Problem requirements: Check each line of the data for "class", and copy the ones that have it.

Source records:
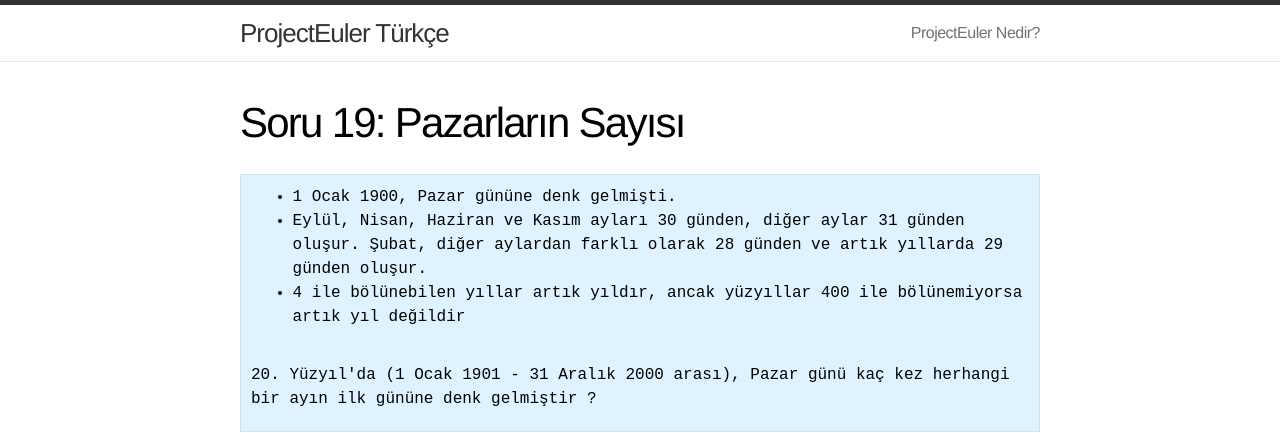
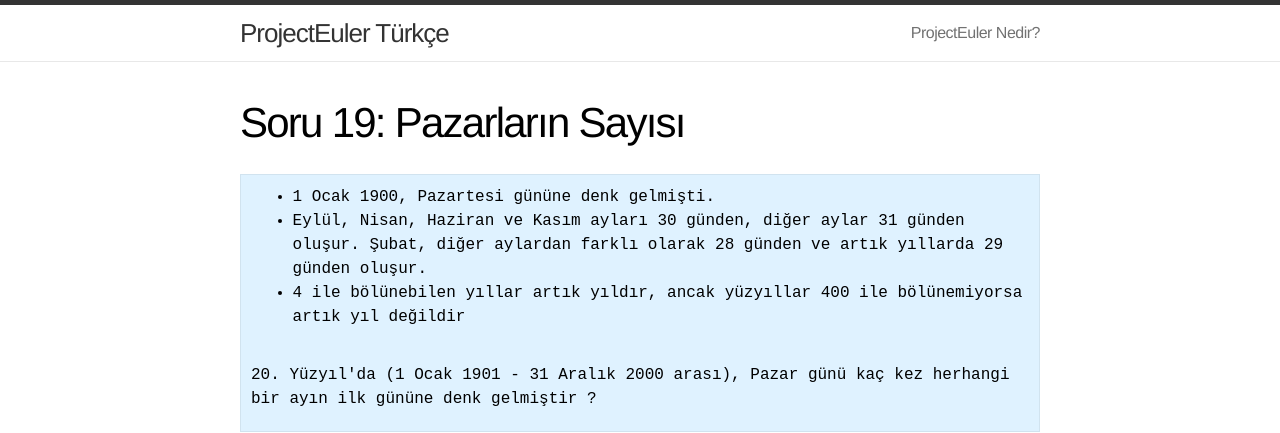
Before and after one commit to muratcorlu/euler, a Jekyll site: the page built from _posts/2015-01-25-soru-19.md, in a window 1280 px wide. Shown: the top 433 px of the page. Built offline with Jekyll 4.4.1, drawn with Linux system fonts in a browser that asks for light colours; Markdown is read by kramdown in place of the engine named in the settings; comment, search, counter and statistics services are not loaded.

Commit message:
Çeviri hatası düzeltildi

```diff
--- a/_posts/2015-01-25-soru-19.md
+++ b/_posts/2015-01-25-soru-19.md
@@ -4,7 +4,7 @@ title: "Soru 19: Pazarların Sayısı"
 ---
 
 <ul>
-	<li>1 Ocak 1900, Pazar gününe denk gelmişti.</li>
+	<li>1 Ocak 1900, Pazartesi gününe denk gelmişti.</li>
 	<li>
 		Eylül, Nisan, Haziran ve Kasım ayları 30 günden, diğer aylar 31 günden oluşur.
 		Şubat, diğer aylardan farklı olarak 28 günden ve artık yıllarda 29 günden oluşur.
```
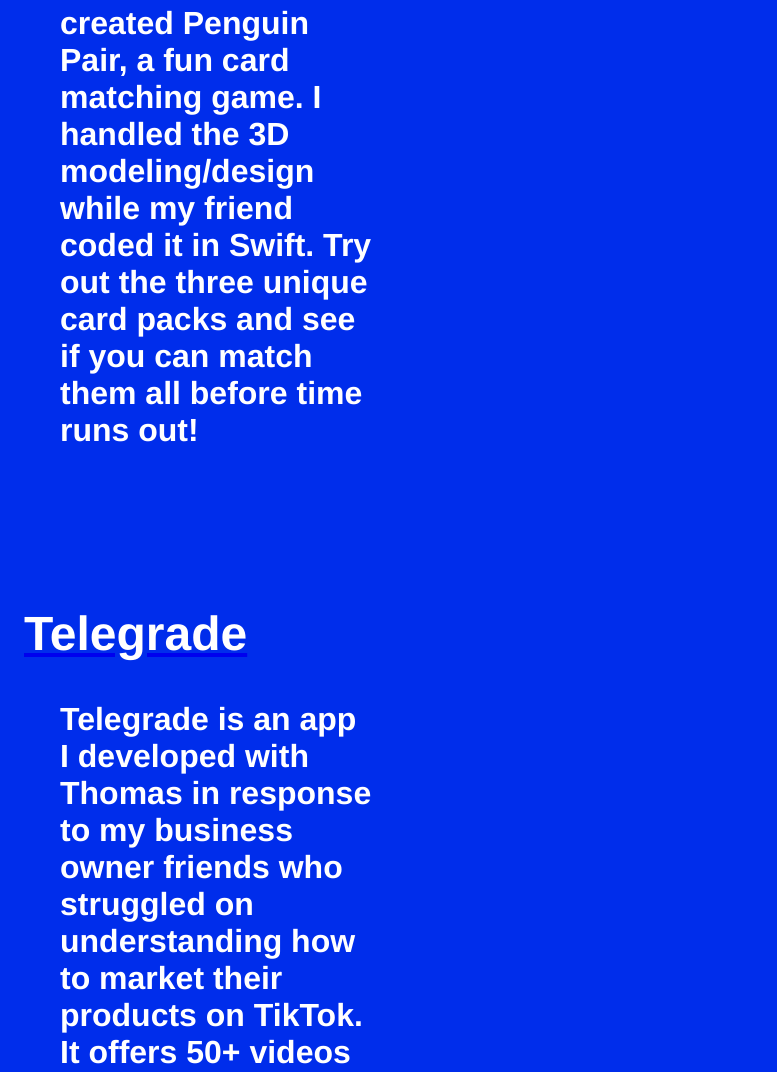
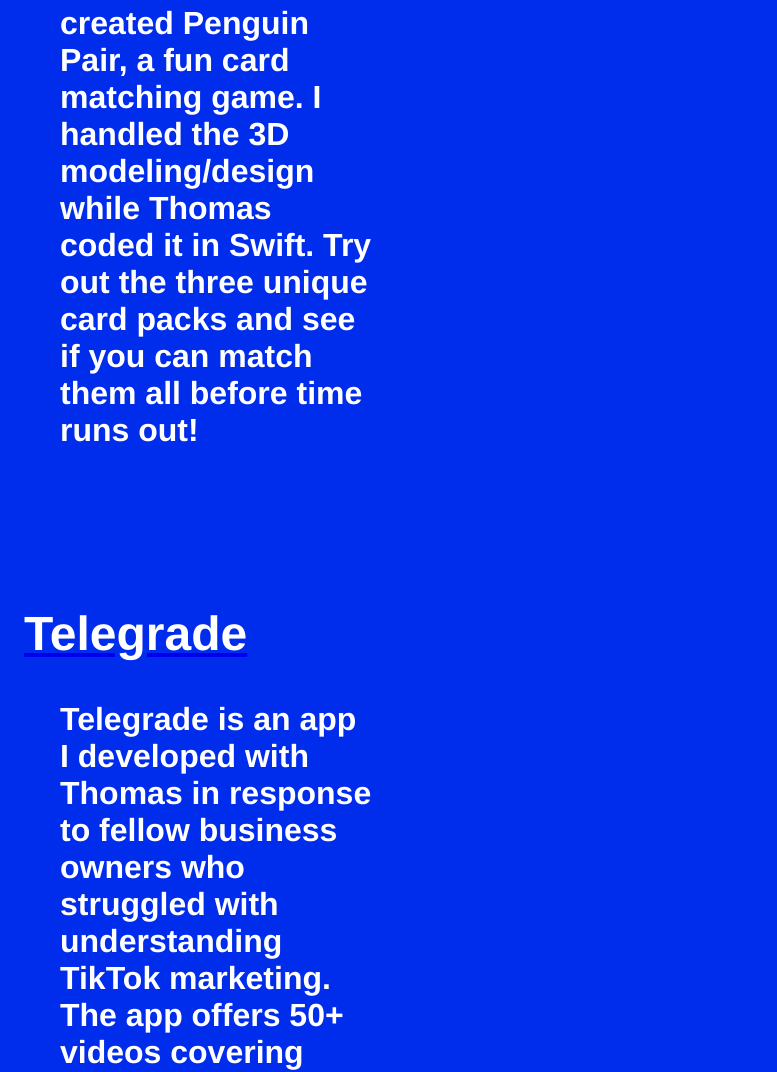
Before and after one commit to Deetschoe/personal-website, a website: page projects.html in a window 1280 px wide. Shown: the part 415-1487 px from the top of the page, 0-777 px from the left. Drawn offline with Linux system fonts and the light colour scheme; grey boxes are pictures that could not be loaded.

Commit message:
ok this time it wasnt grammar but rather just adding to paragraphs yes yes

```diff
--- a/projects.html
+++ b/projects.html
@@ -27,7 +27,7 @@
       <img class="project-logo zoom-hover" src="https://is1-ssl.mzstatic.com/image/thumb/Purple116/v4/5b/6a/83/5b6a834c-33d0-53ce-0575-71062d7f7d44/AppIcon-1x_U007emarketing-0-10-0-85-220.png/460x0w.webp" alt="Penguin Pair Logo">
     <a href="https://apps.apple.com/us/app/penguin-pair-cards/id6446442403" target="_blank">
     <h2>Penguin Pair</h2> </a>
-    <h3>Within just 12 hours, me and my friend Thomas created Penguin Pair, a fun card matching game. I handled the 3D modeling/design while my friend coded it in Swift. Try out the three unique card packs and see if you can match them all before time runs out!</h3>
+    <h3>Within just 12 hours, me and my friend Thomas created Penguin Pair, a fun card matching game. I handled the 3D modeling/design while Thomas coded it in Swift. Try out the three unique card packs and see if you can match them all before time runs out!</h3>
   </div>
 
   <div class="spacer"> </div>
@@ -36,7 +36,7 @@
     <img class="project-logo zoom-hover" src="https://is1-ssl.mzstatic.com/image/thumb/Purple116/v4/67/10/eb/6710ebe2-3058-ced0-9621-54cdc1636da5/AppIcon-1x_U007emarketing-0-7-0-85-220.png/460x0w.webp" alt="Telegrade Logo">
   <a href="https://apps.apple.com/us/app/telegrade/id1667140470" target="_blank">
   <h2>Telegrade</h2> </a>
-  <h3>Telegrade is an app I developed with Thomas in response to my business owner friends who struggled on understanding how to market their products on TikTok. It offers 50+ videos full of tips on organic marketing and more. We grew it to over 100 users!</h3>
+  <h3>Telegrade is an app I developed with Thomas in response to fellow business owners who struggled with understanding TikTok marketing. The app offers 50+ videos covering marketing strategies and more! We grew it to over 100 users!</h3>
 </div>
 
 <div class="spacer"> </div>
@@ -55,7 +55,7 @@
   <img class="project-logo zoom-hover" src="https://res.cloudinary.com/devpost/image/fetch/s--xxGTHyb0--/c_limit,f_auto,fl_lossy,q_auto:eco,w_900/https://cloud-o4poffhxo-hack-club-bot.vercel.app/0thumbnail_dev_post.png" alt="GEESE">
 <a href="https://devpost.com/software/hack-the-geese" target="_blank">
 <h2>Hack The Geese</h2> </a>
-<h3>Collaborated with Sam and Fayd on a community selfie battle game, which won Canada's Largest Hackathon!</h3>
+<h3>Collaborated with Sam and Fayd on a community selfie battle game, which won Canada's Largest Hackathon: Hack The North 2023!</h3>
 </div>
 
 
```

Your solution:
       <img class="project-logo zoom-hover" src="https://is1-ssl.mzstatic.com/image/thumb/Purple116/v4/5b/6a/83/5b6a834c-33d0-53ce-0575-71062d7f7d44/AppIcon-1x_U007emarketing-0-10-0-85-220.png/460x0w.webp" alt="Penguin Pair Logo">
   <div class="spacer"> </div>
     <img class="project-logo zoom-hover" src="https://is1-ssl.mzstatic.com/image/thumb/Purple116/v4/67/10/eb/6710ebe2-3058-ced0-9621-54cdc1636da5/AppIcon-1x_U007emarketing-0-7-0-85-220.png/460x0w.webp" alt="Telegrade Logo">
 <div class="spacer"> </div>
   <img class="project-logo zoom-hover" src="https://res.cloudinary.com/devpost/image/fetch/s--xxGTHyb0--/c_limit,f_auto,fl_lossy,q_auto:eco,w_900/https://cloud-o4poffhxo-hack-club-bot.vercel.app/0thumbnail_dev_post.png" alt="GEESE">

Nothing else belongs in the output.